Edmondson and IRC 280E.
Consider the Marijuana dispensary. The ordinary and necessary costs for the production of marijuana would include dirt, nutrients, and water; business expenses for the retail side would be much like any other store. However, although all these costs would generally fall under the business and trade expenses deduction allowed under IRC Sec. 162(A), Congress stepped in following a rather embarrassing court case to change this. In Edmondson v. Comm’r, decided by the U.S. Tax Court in 1981, a business-savvy drug dealer in Minnesota kept very precise records of his costs and expenses, and claimed deductions under IRC 162 for his drug enterprise expenses. The Tax Commissioner disagreed and issued a tax deficiency, but the tax court agreed with Mr. Edmondson and allowed the deductions. Following that decision, Congress enacted IRC Sec. 280E, which barred any deductions or credit for business engaged in the trafficking of controlled substances, which the code defines as Schedule I and II. This again makes the DEA scheduling of Marijuana so important, because under this law a decrease to Schedule III or lower would make this law inapplicable to marijuana businesses.

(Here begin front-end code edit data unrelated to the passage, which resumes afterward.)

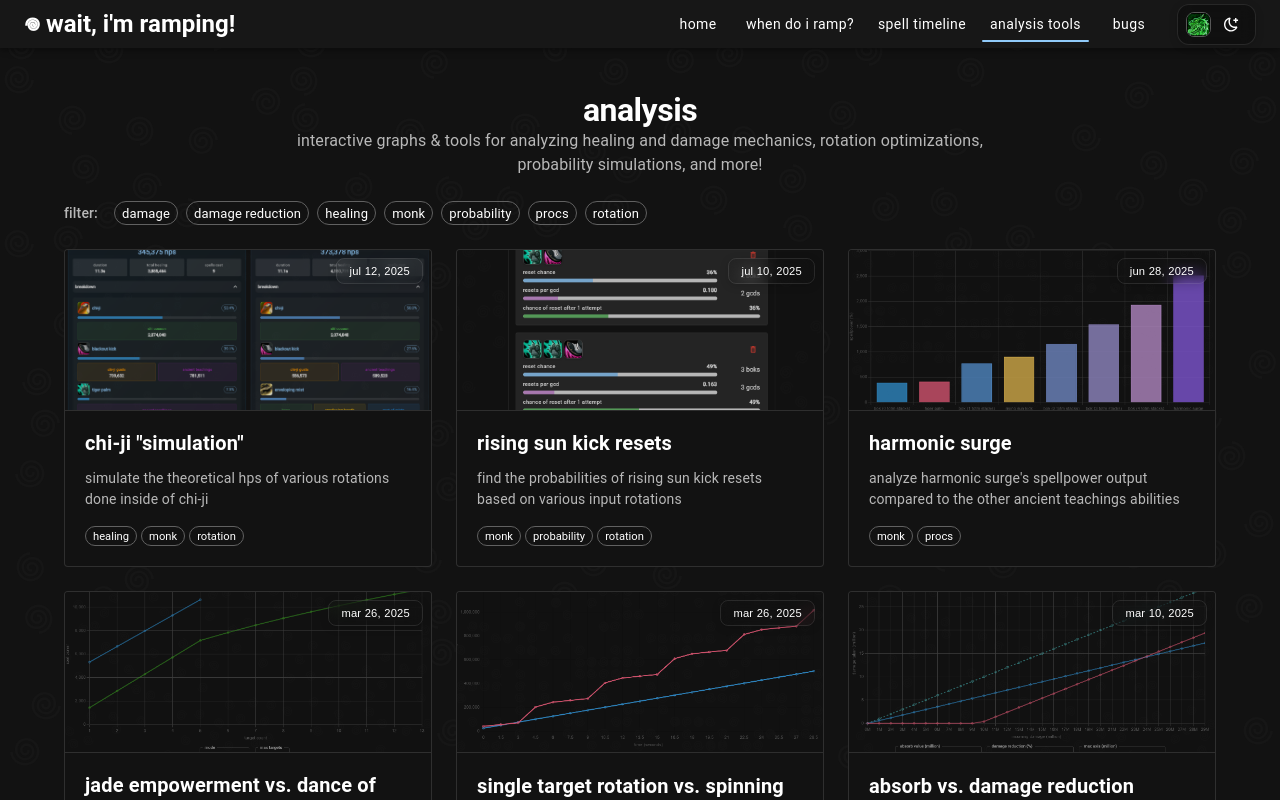
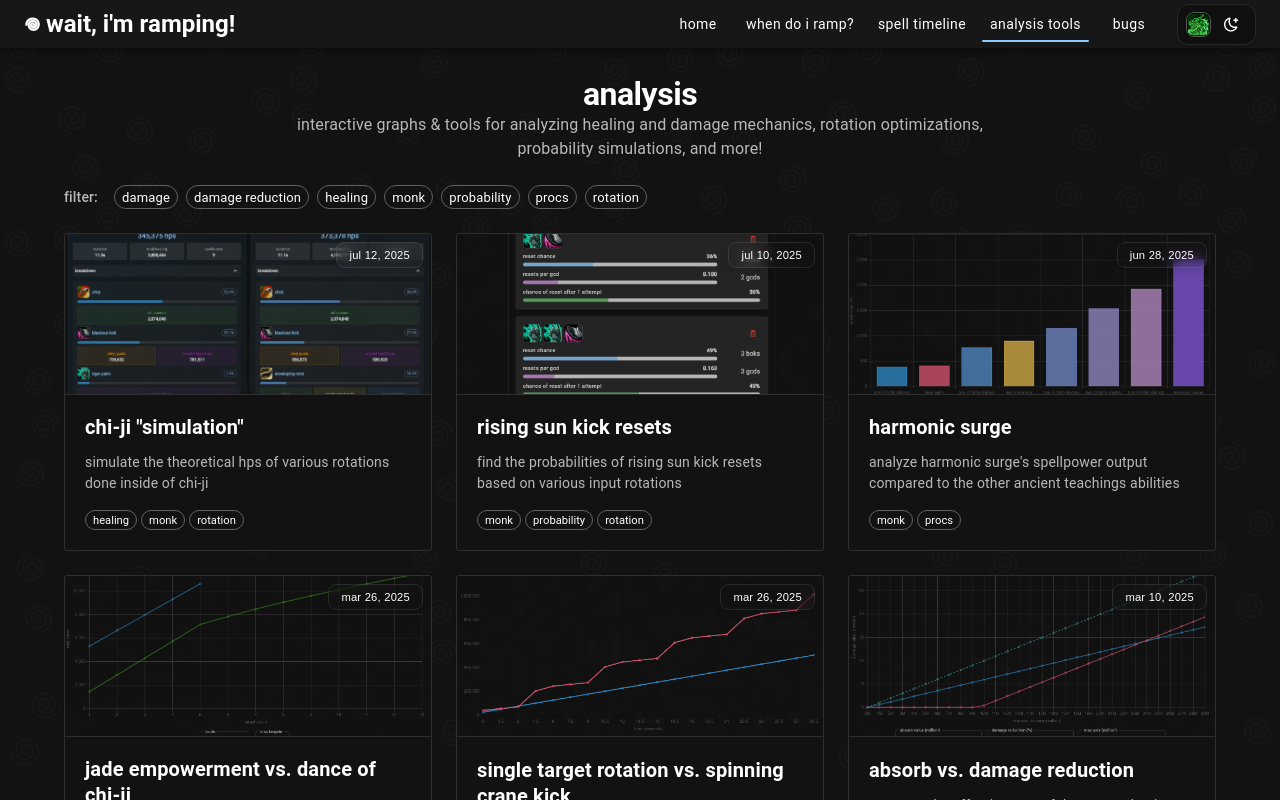
Before and after one commit to lolswirl/wait-im-ramping, a Next.js app: page /analysis in a window 1280 px wide. Shown: the top 800 px of the page. Built offline with nearby package versions, Linux system fonts and the light colour scheme.

Commit message:
fix margins

```diff
--- a/app/analysis/page.tsx
+++ b/app/analysis/page.tsx
@@ -92,7 +92,7 @@ const Analysis = () => {
     };
 
     return (
-        <Container sx={{ mt: 2, mb: 4 }}>
+        <Container>
             <PageHeader
                 title={"Analysis"}
                 subtitle={"Interactive graphs & tools for analyzing healing and damage mechanics, rotation optimizations, probability simulations, and more!"}
```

Cannabis Corporate Construction.
As a result of this law, all marijuana stores legally operating within permissive states are barred from using one of the best tax benefits offered to American businesses. However, since the law was enacted, there have been two cases that have addressed this law in Court, and both decisions offered hope to cannabis company’s tax problems. The more recent case, Olive v. Commissioner, decided in 2015 by the 9th Circuit out of California, held that a business limited to the sale of marijuana was controlled by IRC 280E, and those expenses could not be deducted. However, the court noted the insufficiency of record keeping. Another case from California, Californians Helping to Alleviate Med. Problems, Inc. v Comm'r, decided in 2007, shows the hope competent corporate structuring can provide to marijuana marketers. The corporation had properly separated its caregiving services from marijuana sales, and as a result allowed the deduction for costs of caregiving not associated with marijuana. This shows that cannabis companies must be sure to keep precise records to show separate, distinct costs not associated with marijuana cultivation. Additionally, separating corporations into multiple business entities will allow the majority of costs to be deducted under IRC 162 as part of a retail sale business separate and distinct from a small, less capitalized business that grows and distributes the marijuana.
Current Congressional Efforts.
In 2015, there were bills introduced in the U.S. Senate and House of Representatives to repeal the effects of IRC Sec. 280E on marijuana sales in legalized states (114 H.R. 1855, 114 S. 987). Interestingly, representatives from both political parties have co-signed the bill. However, according to multiple legislative outlooks, there are very low chances of passages, but you can change that by writing your congressional representative and urging them to support these bills!